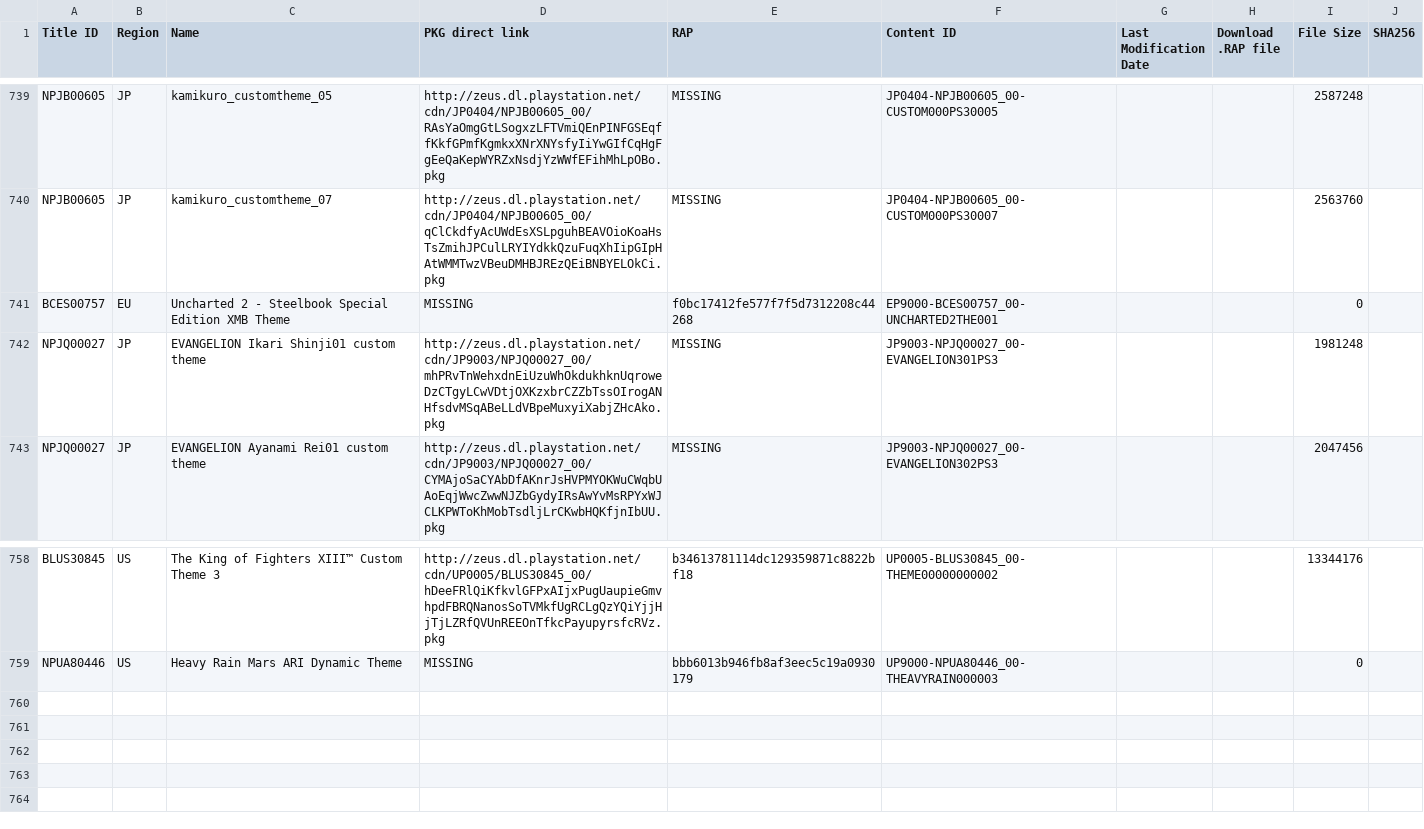
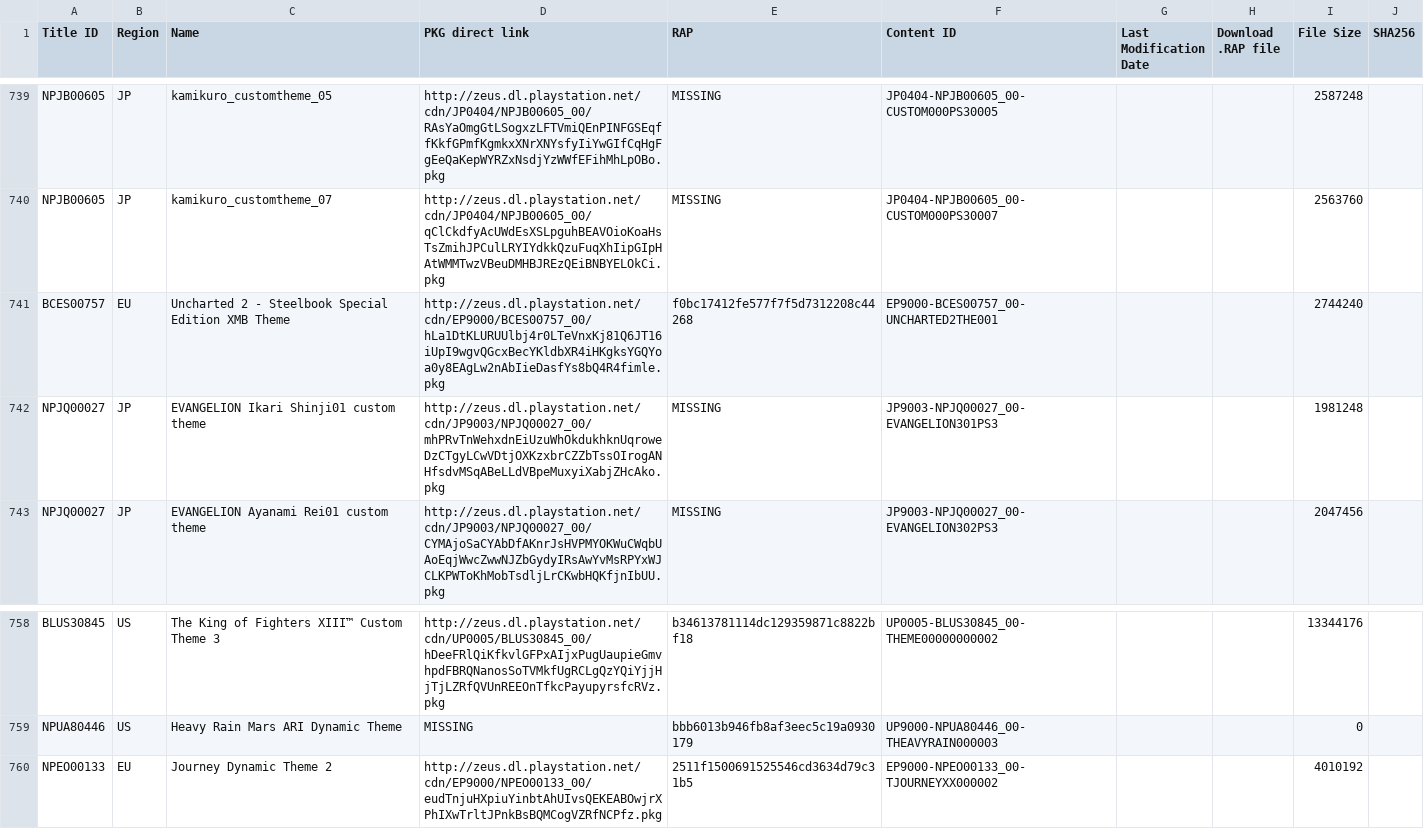
Before and after one commit to jy95/pkgi-ps3-nopaystation, a TSV file: input/pending_PS3_THEMES.tsv, drawn as a sheet; only a part is shown, gaps mark what is left out.

```diff
--- a/input/pending_PS3_THEMES.tsv
+++ b/input/pending_PS3_THEMES.tsv
@@ -740,3 +740,3 @@ NPJB00605	JP	kamikuro_customtheme_05	http://zeus.dl.playstation.net/cdn/JP0404/N
 NPJB00605	JP	kamikuro_customtheme_07	http://zeus.dl.playstation.net/cdn/JP0404/NPJB00605_00/qClCkdfyAcUWdEsXSLpguhBEAVOioKoaHsTsZmihJPCulLRYIYdkkQzuFuqXhIipGIpHAtWMMTwzVBeuDMHBJREzQEiBNBYELOkCi.pkg	MISSING	JP0404-NPJB00605_00-CUSTOM000PS30007			2563760	
-BCES00757	EU	Uncharted 2 - Steelbook Special Edition XMB Theme	MISSING	f0bc17412fe577f7f5d7312208c44268	EP9000-BCES00757_00-UNCHARTED2THE001			0	
+BCES00757	EU	Uncharted 2 - Steelbook Special Edition XMB Theme	http://zeus.dl.playstation.net/cdn/EP9000/BCES00757_00/hLa1DtKLURUUlbj4r0LTeVnxKj81Q6JT16iUpI9wgvQGcxBecYKldbXR4iHKgksYGQYoa0y8EAgLw2nAbIieDasfYs8bQ4R4fimle.pkg	f0bc17412fe577f7f5d7312208c44268	EP9000-BCES00757_00-UNCHARTED2THE001			2744240	
 NPJQ00027	JP	EVANGELION Ikari Shinji01 custom theme	http://zeus.dl.playstation.net/cdn/JP9003/NPJQ00027_00/mhPRvTnWehxdnEiUzuWhOkdukhknUqroweDzCTgyLCwVDtjOXKzxbrCZZbTssOIrogANHfsdvMSqABeLLdVBpeMuxyiXabjZHcAko.pkg	MISSING	JP9003-NPJQ00027_00-EVANGELION301PS3			1981248	
@@ -759 +759,2 @@ BLUS30845	US	The King of Fighters XIII™ Custom Theme 3	http://zeus.dl.playstat
 NPUA80446	US	Heavy Rain Mars ARI Dynamic Theme	MISSING	bbb6013b946fb8af3eec5c19a0930179	UP9000-NPUA80446_00-THEAVYRAIN000003			0	
+NPEO00133	EU	Journey Dynamic Theme 2	http://zeus.dl.playstation.net/cdn/EP9000/NPEO00133_00/eudTnjuHXpiuYinbtAhUIvsQEKEABOwjrXPhIXwTrltJPnkBsBQMCogVZRfNCPfz.pkg	2511f1500691525546cd3634d79c31b5	EP9000-NPEO00133_00-TJOURNEYXX000002			4010192	
```
Also changed, not shown: input/pending_PS3_AVATARS.tsv, output/pkgi_avatars_pending.csv, 2 other files.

### Task item
Identify how many lines in the entries above include the string "input", then state that number alone.

### Your solution
4